But occasionally the tables are turned, and it's the purchaser using his advanced weirdness to screw over the seller. It turns out that all you need is a strange enough hobby and an advanced understanding of science. For instance, in 2008 an entomologist in London named Dr. Richard Harrington bought an amber sample from Lithuania for about $30 dollars. He was interested in seeing what was inside because he'd worked with a "team of people involved in monitoring and forecasting aphids," while the seller was presumably interested in buying lunch because some nerdy d*****t collects dirty, dried tree sap.
"Jurassic Park was such a blessing to my industry."

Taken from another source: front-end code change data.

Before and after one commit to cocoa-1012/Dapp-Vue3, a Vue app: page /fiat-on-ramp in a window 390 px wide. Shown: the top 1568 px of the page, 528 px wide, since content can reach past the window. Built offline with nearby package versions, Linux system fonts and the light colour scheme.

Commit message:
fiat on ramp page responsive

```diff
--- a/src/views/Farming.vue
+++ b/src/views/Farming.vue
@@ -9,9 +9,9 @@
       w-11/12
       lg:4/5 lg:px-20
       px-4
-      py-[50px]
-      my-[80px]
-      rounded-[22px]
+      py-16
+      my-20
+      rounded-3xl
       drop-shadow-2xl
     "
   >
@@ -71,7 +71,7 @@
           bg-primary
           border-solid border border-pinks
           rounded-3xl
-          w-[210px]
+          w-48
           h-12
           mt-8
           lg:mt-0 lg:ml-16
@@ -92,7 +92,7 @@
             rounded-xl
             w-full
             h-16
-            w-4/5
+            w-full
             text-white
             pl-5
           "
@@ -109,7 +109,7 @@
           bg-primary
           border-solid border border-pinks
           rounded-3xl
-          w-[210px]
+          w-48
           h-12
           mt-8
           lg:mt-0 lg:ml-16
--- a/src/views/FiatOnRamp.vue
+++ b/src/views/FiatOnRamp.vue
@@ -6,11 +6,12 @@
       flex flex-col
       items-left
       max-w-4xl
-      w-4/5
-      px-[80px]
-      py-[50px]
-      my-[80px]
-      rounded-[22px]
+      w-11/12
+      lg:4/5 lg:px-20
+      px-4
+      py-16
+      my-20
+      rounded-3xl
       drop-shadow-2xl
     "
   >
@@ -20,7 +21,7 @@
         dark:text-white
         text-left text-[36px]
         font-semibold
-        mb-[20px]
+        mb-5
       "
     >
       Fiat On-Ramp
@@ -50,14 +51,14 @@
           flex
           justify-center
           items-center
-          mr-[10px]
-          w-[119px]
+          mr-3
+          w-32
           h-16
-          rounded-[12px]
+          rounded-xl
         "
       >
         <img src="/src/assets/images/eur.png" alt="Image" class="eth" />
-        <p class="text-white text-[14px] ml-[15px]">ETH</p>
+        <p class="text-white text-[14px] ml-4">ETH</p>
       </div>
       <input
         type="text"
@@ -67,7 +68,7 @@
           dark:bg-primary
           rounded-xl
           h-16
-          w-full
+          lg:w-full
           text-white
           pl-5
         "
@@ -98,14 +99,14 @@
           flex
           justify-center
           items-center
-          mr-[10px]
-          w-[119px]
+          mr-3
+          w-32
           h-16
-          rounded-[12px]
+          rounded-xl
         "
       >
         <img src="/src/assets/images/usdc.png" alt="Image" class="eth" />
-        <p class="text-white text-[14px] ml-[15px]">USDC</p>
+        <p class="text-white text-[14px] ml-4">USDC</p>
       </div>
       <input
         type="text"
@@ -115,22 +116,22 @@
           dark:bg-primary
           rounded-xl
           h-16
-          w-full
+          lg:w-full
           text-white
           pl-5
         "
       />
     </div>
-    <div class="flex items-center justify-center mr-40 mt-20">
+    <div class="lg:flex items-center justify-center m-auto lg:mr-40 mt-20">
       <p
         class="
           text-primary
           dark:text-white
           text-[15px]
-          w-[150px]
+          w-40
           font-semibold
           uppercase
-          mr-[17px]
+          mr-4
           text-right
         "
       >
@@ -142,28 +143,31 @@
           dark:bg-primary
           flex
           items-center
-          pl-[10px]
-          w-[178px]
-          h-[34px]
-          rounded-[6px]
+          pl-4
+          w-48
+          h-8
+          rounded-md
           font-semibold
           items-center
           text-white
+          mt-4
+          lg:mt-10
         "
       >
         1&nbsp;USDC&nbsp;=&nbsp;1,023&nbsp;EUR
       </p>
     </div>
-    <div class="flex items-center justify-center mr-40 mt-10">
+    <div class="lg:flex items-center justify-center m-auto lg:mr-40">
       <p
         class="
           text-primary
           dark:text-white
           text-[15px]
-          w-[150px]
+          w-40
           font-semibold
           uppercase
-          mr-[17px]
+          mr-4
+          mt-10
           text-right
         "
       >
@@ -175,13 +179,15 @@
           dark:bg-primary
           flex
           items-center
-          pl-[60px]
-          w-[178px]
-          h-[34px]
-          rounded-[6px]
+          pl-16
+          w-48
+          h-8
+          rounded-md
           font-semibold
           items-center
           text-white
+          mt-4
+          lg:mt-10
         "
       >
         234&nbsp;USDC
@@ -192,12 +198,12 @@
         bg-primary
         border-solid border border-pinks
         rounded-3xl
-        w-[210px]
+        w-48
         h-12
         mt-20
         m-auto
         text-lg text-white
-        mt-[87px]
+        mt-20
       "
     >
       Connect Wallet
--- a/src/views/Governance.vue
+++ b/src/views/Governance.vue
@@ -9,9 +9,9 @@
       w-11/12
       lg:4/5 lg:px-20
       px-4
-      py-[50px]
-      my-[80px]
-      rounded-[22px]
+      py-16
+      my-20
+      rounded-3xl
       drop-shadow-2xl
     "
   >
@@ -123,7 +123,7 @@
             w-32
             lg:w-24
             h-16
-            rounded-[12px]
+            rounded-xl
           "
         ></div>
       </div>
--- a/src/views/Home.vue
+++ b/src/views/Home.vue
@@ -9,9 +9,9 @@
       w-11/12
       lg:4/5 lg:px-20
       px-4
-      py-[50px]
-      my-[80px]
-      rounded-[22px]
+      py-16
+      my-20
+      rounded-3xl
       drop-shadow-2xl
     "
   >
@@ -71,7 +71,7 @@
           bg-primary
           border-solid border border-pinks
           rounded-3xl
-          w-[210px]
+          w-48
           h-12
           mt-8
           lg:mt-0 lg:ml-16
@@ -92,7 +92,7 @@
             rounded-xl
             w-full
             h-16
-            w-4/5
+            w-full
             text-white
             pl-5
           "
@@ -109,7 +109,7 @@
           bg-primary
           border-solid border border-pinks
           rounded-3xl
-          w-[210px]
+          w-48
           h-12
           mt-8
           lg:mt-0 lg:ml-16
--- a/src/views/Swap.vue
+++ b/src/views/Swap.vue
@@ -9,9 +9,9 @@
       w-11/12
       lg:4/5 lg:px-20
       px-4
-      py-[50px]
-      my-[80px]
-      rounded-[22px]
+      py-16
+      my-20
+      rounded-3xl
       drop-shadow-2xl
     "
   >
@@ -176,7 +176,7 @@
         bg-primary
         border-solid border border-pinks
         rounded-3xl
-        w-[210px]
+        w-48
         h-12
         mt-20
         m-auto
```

When the amber arrived, Harrington cracked it open to find an unknown species of aphid 40 to 50 million years old, at which point his pleated slacks erupted with a boner the size of Sir Richard Attenborough's cane in Jurassic Park. Grateful to the auction website for his scientific discovery, he tried to name the aphid Mindarus ebayi after eBay. Fortunately, because of his fellow scientists' outrage at the suggestion, he just named it Mindarus harringtoni after himself.
"Look, man, you can name your kids whatever you want, but you show this insect some f*****g respect."